In 1940, Prokofiev started writing his ballet Cinderella, Op. 87. Five years later, the work premiered after the composer took time to create his epic opera War and Peace as a response to the German invasion of Russia in 1941.
The music in Cinderella is witty, beautiful, and sometimes strange. While I am not going to discuss the full ballet today, I want to share with you the exquisite waltz that takes place at the end of Act 2:
In this scene, Cinderella dances with the prince before realizing – to her dismay – that it is midnight, and she must leave before the magic wears off. As the clock strikes 12, Cinderella flees.
The waltz theme begins with the low strings. The melody itself is a little disjointed; Prokofiev uses unexpected harmonies and chromaticism to symbolize Cinderella’s precarious situation. The sound here is full and colorful, creating the imagery of a royal ball.
*Music theory: the waltz is set up in G minor, but the theme alternates between a raised and a lowered (perfect) 4th and a lowered and a raised 7th. Because these alterations make it hard to feel centered in the key signature, we have the impression of unsurety and a lack of stability. This perfectly describes Cinderella and her relationship with the prince.
The music expands as the two lovers dance, becoming almost wild and out of control (especially starting around 2:14 in the video above). It is easy to imagine a grand room full of couples dancing together – the women in beautiful gowns gliding among the twinkling lights at the guidance of their smartly dressed companions.
Then at 2:45, Cinderella realizes she must leave. The music shifts from a glamorous waltz to a foreboding close-up of the clock; the percussion ticks the seconds, and the clock strikes midnight (listen for the crash starting at 3:29). The low brass growl between the chimes, representing Cinderella’s distress and warning the listener about the consequences of her adventure.

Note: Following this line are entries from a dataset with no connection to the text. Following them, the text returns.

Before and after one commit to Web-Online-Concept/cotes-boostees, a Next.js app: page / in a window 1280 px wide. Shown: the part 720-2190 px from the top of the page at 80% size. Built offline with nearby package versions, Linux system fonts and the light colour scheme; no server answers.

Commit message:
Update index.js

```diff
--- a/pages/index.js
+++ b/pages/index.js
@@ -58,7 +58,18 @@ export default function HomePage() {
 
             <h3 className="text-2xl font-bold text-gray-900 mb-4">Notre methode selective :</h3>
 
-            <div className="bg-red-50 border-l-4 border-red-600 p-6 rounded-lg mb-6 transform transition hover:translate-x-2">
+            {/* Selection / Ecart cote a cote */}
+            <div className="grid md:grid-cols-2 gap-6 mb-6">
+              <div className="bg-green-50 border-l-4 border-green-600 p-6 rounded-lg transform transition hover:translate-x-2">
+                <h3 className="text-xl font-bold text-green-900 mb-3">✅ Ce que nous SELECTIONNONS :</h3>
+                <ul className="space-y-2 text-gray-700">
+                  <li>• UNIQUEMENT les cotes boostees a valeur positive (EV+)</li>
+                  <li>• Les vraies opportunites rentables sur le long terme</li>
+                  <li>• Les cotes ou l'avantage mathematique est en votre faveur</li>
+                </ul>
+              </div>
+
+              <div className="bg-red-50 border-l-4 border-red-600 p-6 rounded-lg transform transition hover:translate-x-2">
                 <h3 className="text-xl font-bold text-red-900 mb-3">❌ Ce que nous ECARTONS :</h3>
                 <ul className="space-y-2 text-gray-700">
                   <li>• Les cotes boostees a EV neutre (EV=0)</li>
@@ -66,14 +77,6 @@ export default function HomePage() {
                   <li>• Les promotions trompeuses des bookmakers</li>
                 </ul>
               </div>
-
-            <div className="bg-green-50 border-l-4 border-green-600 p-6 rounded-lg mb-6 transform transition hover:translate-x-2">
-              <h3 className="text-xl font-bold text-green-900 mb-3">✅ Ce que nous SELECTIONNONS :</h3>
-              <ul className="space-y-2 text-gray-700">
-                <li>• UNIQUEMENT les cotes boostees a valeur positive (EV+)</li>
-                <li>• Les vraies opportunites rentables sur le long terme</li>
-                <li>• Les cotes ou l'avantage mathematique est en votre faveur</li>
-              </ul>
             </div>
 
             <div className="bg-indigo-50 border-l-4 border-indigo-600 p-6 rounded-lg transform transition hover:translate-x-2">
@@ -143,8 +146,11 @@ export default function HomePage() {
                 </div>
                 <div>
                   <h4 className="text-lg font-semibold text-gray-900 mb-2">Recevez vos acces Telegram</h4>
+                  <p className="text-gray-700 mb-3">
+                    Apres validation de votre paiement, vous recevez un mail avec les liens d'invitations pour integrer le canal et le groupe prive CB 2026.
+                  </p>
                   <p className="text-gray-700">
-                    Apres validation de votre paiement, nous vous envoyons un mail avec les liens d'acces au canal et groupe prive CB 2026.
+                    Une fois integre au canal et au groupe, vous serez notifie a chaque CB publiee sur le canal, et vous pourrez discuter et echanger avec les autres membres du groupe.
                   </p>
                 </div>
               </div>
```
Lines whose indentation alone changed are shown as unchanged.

After the magic has worn off (4:03), Cinderella and the prince reminisce on their wonderful night. The music here is full of longing and heartbreak; beautiful lines in the strings and woodwinds combined with some crunchy harmonies in the brass show the bitter-sweet nature of the story. He wants to believe he will find her soon. She believes she will never see him again, and you can feel Cinderella resign to that fact.